Diary of the “mad” med-lab techs

Feb. 1, 2010

Microbiologists had always been at the other end of
the “Gee, whiz” scale from, say, the chemists who always wanted the very
latest box with the new blue lights instead of the old-fashioned (i.e.,
last month's) red lights. The first Microscan merely semi-automated what
techs had been doing with plates and tube testing for years. As a
chemist, I really never understood that — but as a lab manager, I knew
better than to mess with the micro techs. They had their own little
kingdom, and they turned out good work. If they were happy, then I was

 —Chuck Millstein, MBA,

Culturing for anaerobes has been the bane of all
microbiologists — and has been since the day they were recognized as a
significant cause of serious and even life-threatening infections. They are
tough to grow. They need special growth media. They need an oxygen-free
environment. This means that in order to successfully cultivate these
microorganisms in the lab, we have to dedicate valuable space for anaerobic
gas mixtures (gas tanks), bags, jars, and/or the infamous anaerobic chamber.

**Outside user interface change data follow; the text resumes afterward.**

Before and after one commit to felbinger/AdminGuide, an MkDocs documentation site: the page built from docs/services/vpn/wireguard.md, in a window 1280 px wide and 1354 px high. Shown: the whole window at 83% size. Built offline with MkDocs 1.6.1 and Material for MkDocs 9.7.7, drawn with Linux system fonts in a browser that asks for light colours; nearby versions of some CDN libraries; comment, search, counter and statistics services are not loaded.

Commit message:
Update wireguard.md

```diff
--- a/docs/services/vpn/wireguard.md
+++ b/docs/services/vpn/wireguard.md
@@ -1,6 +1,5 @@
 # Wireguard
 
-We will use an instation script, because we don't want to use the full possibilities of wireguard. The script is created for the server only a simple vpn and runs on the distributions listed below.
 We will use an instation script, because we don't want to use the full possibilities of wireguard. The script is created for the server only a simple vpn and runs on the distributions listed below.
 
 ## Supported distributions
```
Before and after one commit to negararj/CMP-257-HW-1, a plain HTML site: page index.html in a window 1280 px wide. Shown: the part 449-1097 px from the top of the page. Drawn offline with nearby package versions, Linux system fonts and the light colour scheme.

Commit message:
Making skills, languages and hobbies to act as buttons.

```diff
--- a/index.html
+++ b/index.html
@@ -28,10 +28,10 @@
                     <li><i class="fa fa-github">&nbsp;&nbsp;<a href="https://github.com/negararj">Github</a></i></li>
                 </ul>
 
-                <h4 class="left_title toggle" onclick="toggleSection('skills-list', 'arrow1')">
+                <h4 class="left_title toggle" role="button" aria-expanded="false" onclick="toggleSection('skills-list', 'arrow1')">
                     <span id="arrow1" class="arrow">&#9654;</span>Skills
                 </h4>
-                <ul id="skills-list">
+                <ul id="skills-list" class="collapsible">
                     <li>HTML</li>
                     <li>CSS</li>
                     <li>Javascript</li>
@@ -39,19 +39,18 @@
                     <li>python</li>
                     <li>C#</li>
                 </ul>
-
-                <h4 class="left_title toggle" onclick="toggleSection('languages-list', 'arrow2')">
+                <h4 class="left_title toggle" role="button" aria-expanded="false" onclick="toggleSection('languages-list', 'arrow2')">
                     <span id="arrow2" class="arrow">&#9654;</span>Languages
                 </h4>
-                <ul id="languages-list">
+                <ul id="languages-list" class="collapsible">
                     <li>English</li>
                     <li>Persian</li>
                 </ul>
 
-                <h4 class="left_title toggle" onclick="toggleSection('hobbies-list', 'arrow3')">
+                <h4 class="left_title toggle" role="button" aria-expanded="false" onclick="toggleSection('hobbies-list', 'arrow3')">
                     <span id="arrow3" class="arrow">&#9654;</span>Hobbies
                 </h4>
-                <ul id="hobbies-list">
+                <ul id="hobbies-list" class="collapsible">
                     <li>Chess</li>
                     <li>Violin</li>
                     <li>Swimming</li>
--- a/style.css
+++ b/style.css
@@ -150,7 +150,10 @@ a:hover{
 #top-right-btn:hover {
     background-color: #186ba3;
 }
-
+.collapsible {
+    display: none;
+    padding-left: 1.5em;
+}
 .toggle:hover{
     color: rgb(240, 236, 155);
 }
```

For 15 years now, a new (new?) methodology remarkably
simplifies the technique for growing anaerobes. What is it? An enzyme
extracted from the wall of a strain of Escherichia coli that reduces
oxygen to water when added to any solid or liquid bacterial culture media.
It is simply an agar plate with the same media as the conventional anaerobic
plates (e.g., kanamycin/vancomycin-laked blood agar or KVLB; brucella blood
agar [BRU]; Schaedler blood agar [SBA], whichever you prefer). The
difference is that the oxygen-reducing enzyme has been added. The plates
look like the aerobic plates and are manipulated the same way. No extraneous
apparatus is needed. The plate is stacked together with the aerobic plates
from the same specimen and incubated in the same incubator. What could be

My question is: Why, after 15 years, is this technology
not mentioned in any of the textbooks or described in the procedure manuals?
What bothers me is that those same textbooks still describe antiquated
methods for cultivating anaerobes that have not been used in years (e.g.,
“roll tubes”). That information should be relegated to history books, not
kept in textbooks. Are we so firmly ensconced in the old tried-and-true
techniques that we cannot possibly fathom that there is something else out
there that can simplify our lab lives? If you are designing a new lab, do
not make room for the anaerobic chamber. Eventually, this method described
above will catch on. Hope it does not take another 15 years!

—Colleen K. Gannon, MT(AMT) HEW